Where it has taken them is a successful application for a grant from the Turkish government’s department of culture to create a unique, successful product enhancing visitors’ experience to the world-renowned Hagia Sophia museum in Istanbul. By “telling the story of artwork”, as the pair describe it, their app offers still images, video, professional narration and even a 3D model tracing the site’s 1,500-year history through the Byzantine and Ottoman eras.

“It can do so many things that a guidebook or audio tour cannot,” says Turkseven. “There are great art works to compare but they are in different parts of the museum so you can’t physically see them together – but you can on a phone screen, with an engaging and interesting narration explaining the differences. In most museums, you are not allowed to take pictures of the real art to share on social media but you can do that with our images. And you download the guide so you can keep it forever.

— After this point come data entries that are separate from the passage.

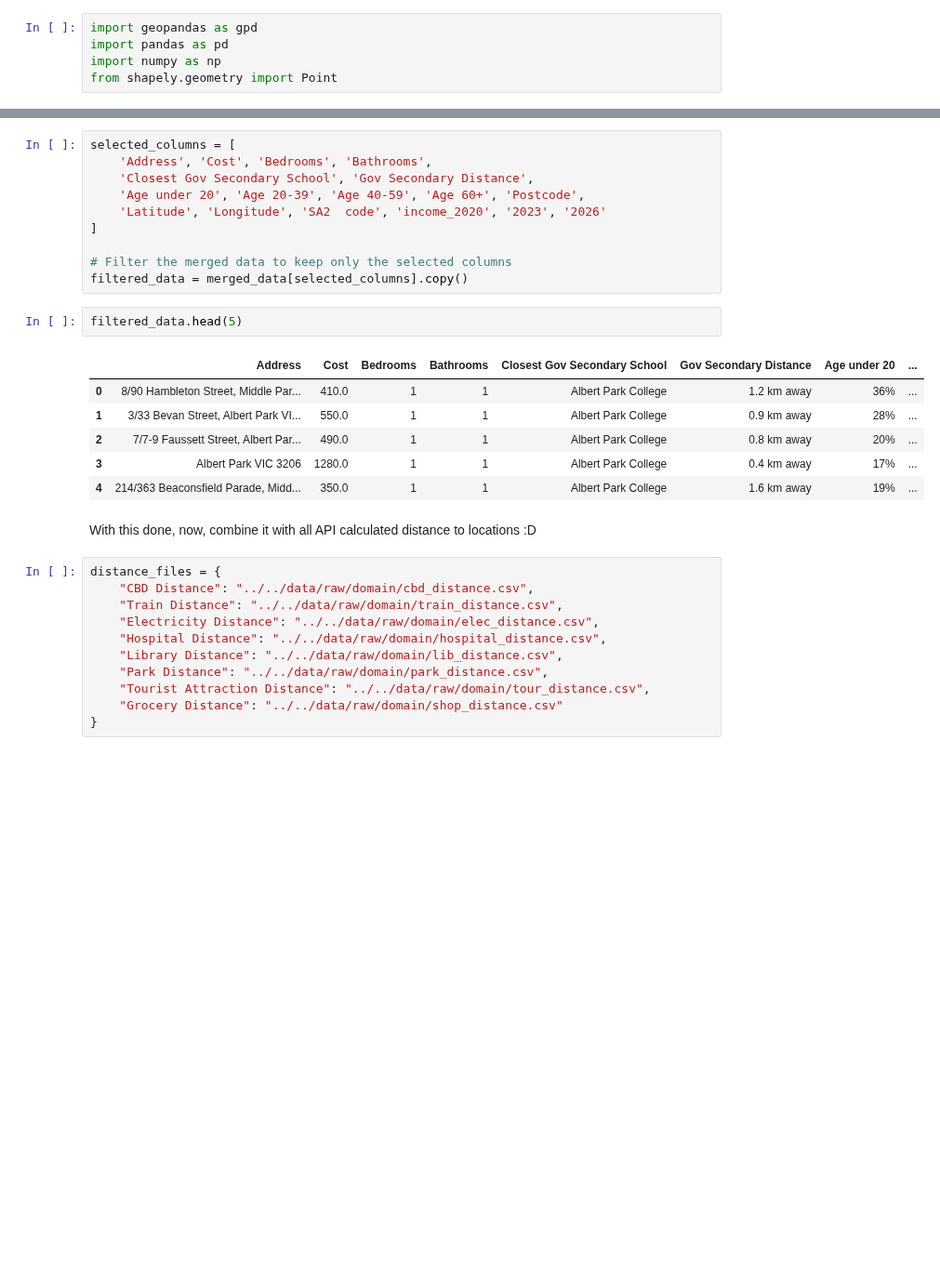
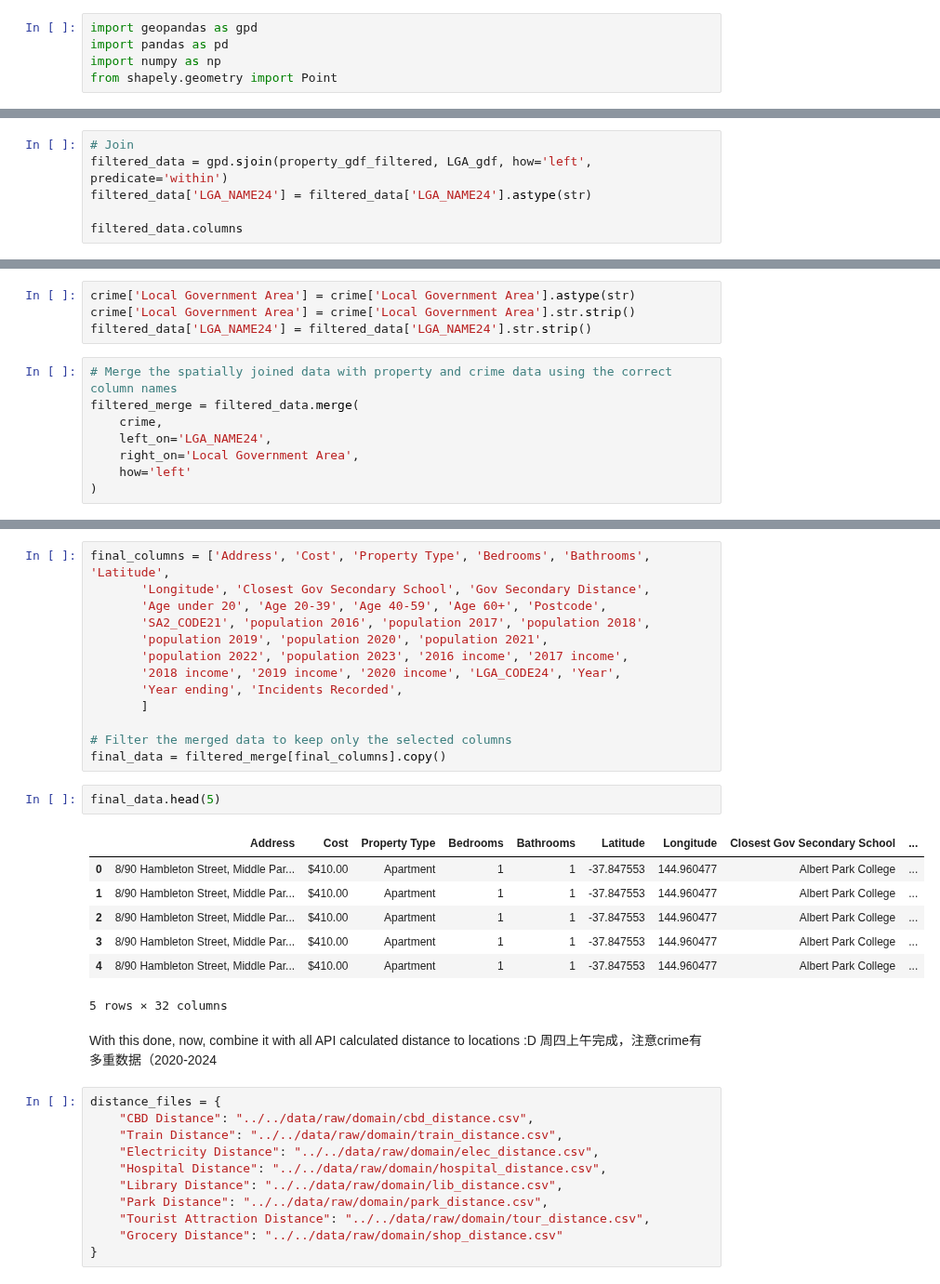
Before and after one commit to MAST30034-AppliedDataScience/project-2-group-real-estate-industry-project-1, a Jupyter notebook: notebooks/3_individual_data/0_merge_data.ipynb, the cells around one changed output, grey strips where cells are left out. Shown at 93% size. Drawn from its saved outputs; the diff is of its cells as text; blank space fills up the shorter version.

```diff
--- a/notebooks/3_individual_data/0_merge_data.ipynb
+++ b/notebooks/3_individual_data/0_merge_data.ipynb
@@ -119,0 +287,6 @@ print(merged_data.head())
+# %%
+# Join
+filtered_data = gpd.sjoin(property_gdf_filtered, LGA_gdf, how='left', predicate='within')
+filtered_data['LGA_NAME24'] = filtered_data['LGA_NAME24'].astype(str)
+
+filtered_data.columns
@@ -119,0 +304,12 @@ print(merged_data.head())
+# %%
+crime['Local Government Area'] = crime['Local Government Area'].astype(str)
+crime['Local Government Area'] = crime['Local Government Area'].str.strip()
+filtered_data['LGA_NAME24'] = filtered_data['LGA_NAME24'].str.strip()
+# %%
+# Merge the spatially joined data with property and crime data using the correct column names
+filtered_merge = filtered_data.merge(
+    crime,
+    left_on='LGA_NAME24',
+    right_on='Local Government Area',
+    how='left'
+)
@@ -120,24 +331,29 @@ print(merged_data.head())
 # %%
-selected_columns = [
-    'Address', 'Cost', 'Bedrooms', 'Bathrooms',
-    'Closest Gov Secondary School', 'Gov Secondary Distance',
-    'Age under 20', 'Age 20-39', 'Age 40-59', 'Age 60+', 'Postcode',
-    'Latitude', 'Longitude', 'SA2  code', 'income_2020', '2023', '2026'
-]
+final_columns = ['Address', 'Cost', 'Property Type', 'Bedrooms', 'Bathrooms', 'Latitude',
+       'Longitude', 'Closest Gov Secondary School', 'Gov Secondary Distance',
+       'Age under 20', 'Age 20-39', 'Age 40-59', 'Age 60+', 'Postcode',
+       'SA2_CODE21', 'population 2016', 'population 2017', 'population 2018',
+       'population 2019', 'population 2020', 'population 2021',
+       'population 2022', 'population 2023', '2016 income', '2017 income',
+       '2018 income', '2019 income', '2020 income', 'LGA_CODE24', 'Year',
+       'Year ending', 'Incidents Recorded',
+       ]
 
 # Filter the merged data to keep only the selected columns
-filtered_data = merged_data[selected_columns].copy()
+final_data = filtered_merge[final_columns].copy()
 # %%
-filtered_data.head(5)
+final_data.head(5)
 # %% [output]
-|  | Address | Cost | Bedrooms | Bathrooms | Closest Gov Secondary School | Gov Secondary Distance | Age under 20 | ... |
-| 0 | 8/90 Hambleton Street, Middle Par... | 410.0 | 1 | 1 | Albert Park College | 1.2 km away | 36% | ... |
-| 1 | 3/33 Bevan Street, Albert Park VI... | 550.0 | 1 | 1 | Albert Park College | 0.9 km away | 28% | ... |
-| 2 | 7/7-9 Faussett Street, Albert Par... | 490.0 | 1 | 1 | Albert Park College | 0.8 km away | 20% | ... |
-| 3 | Albert Park VIC 3206 | 1280.0 | 1 | 1 | Albert Park College | 0.4 km away | 17% | ... |
-| 4 | 214/363 Beaconsfield Parade, Midd... | 350.0 | 1 | 1 | Albert Park College | 1.6 km away | 19% | ... |
+|  | Address | Cost | Property Type | Bedrooms | Bathrooms | Latitude | Longitude | Closest Gov Secondary School | ... |
+| 0 | 8/90 Hambleton Street, Middle Par... | $410.00 | Apartment | 1 | 1 | -37.847553 | 144.960477 | Albert Park College | ... |
+| 1 | 8/90 Hambleton Street, Middle Par... | $410.00 | Apartment | 1 | 1 | -37.847553 | 144.960477 | Albert Park College | ... |
+| 2 | 8/90 Hambleton Street, Middle Par... | $410.00 | Apartment | 1 | 1 | -37.847553 | 144.960477 | Albert Park College | ... |
+| 3 | 8/90 Hambleton Street, Middle Par... | $410.00 | Apartment | 1 | 1 | -37.847553 | 144.960477 | Albert Park College | ... |
+| 4 | 8/90 Hambleton Street, Middle Par... | $410.00 | Apartment | 1 | 1 | -37.847553 | 144.960477 | Albert Park College | ... |
+5 rows × 32 columns
 # %% [markdown]
 With this done, now, combine it with all API calculated distance to locations :D
+周四上午完成，注意crime有多重数据（2020-2024
 # %%
 distance_files = {
     "CBD Distance": "../../data/raw/domain/cbd_distance.csv",
```
Also changed, not shown: parts of 30 cells of this notebook.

“I chose to start with Hagia Sophia because, as a native of Istanbul, I am very proud of it and I feel it is a little overlooked – I suppose I felt sorry for it. But now other museums in Europe have now approached us to do similar work for them, and we are applying to the EU for similar grants to create guides for world heritage sites.”

But none of this, say the entrepreneurs, would have been possible without the business knowledge and specific practical skills they learned during their MBA studies at Cambridge Judge Business School – particularly on the MBA programme’s Culture, Arts & Media Management (CAM) concentration.

“Without the knowledge we learned there, we simply could not have created Cultrex,” says O’Dell. “For a start, the culture of the School itself is unique – so diverse, so different, and not just in its mix of gender, age and nationalities. It’s refreshing that not every student there wants to be a financier or a venture capitalist. There is such a huge range of experience and aspiration.

“And the CAM concentration was outstanding. Experts from Tate Britain came to talk to us and we were able to get their feedback and learn the very specific sort of challenges they face. The concentration gave us knowledge of cultural institutions, looking at complex issues around their financing and exploring creative ways of achieving sustainable funding.”

“That seed of an idea became a reality at Cambridge,” adds Turkseven. “The skills we acquired, the networks, the contacts, all came through the MBA programme. In practical terms it made us courageous and gave us tangible next steps.”

He also cites the individual entrepreneurship courses as invaluable. “The focus is on innovation – not just the ideas but the practical solutions about getting a viable product to market,” he says. “We learned not to try to do everything all at once, but to get a smaller product and test that. The incubation of Cultrex took place during our MBA studies but it didn’t even have a name – we were playing with the idea, learning the fundamental lessons to help us make it a success.”

So how far could they take this idea? “Wherever there’s a museum or culturally important site, Cultrex could bring the experience alive,” says O’Dell. “It doesn’t have to be ancient civilisations – we could, for instance, do a walking tour of street art in London. We are one of the main sponsors of the most important museum and technology conference globally (Museums and the Web 2016); and are now getting ready for the event in Los Angeles.

“Museums want to engage people like this but some don’t know where to start. They have all this information to get across but we can give them the visuals, the narration, the presentation to make it an experience. We not only provide a robust app, but we also work in close partnership with the museums to develop the “the story of their exhibition” for the mobile tours. And we can, where appropriate, do it with humour, too – museums can sometimes seem very dry places. Our app engages people, it puts them right in the heart of it.”

And of course, their cultural surroundings in Cambridge and beyond has also inspired them. “I’d love to do something with the Fitzwilliam Museum,” says Turkseven. “And if Boris wants us to do a ‘top 10 cultural sites in London’ we’d be up for that too!”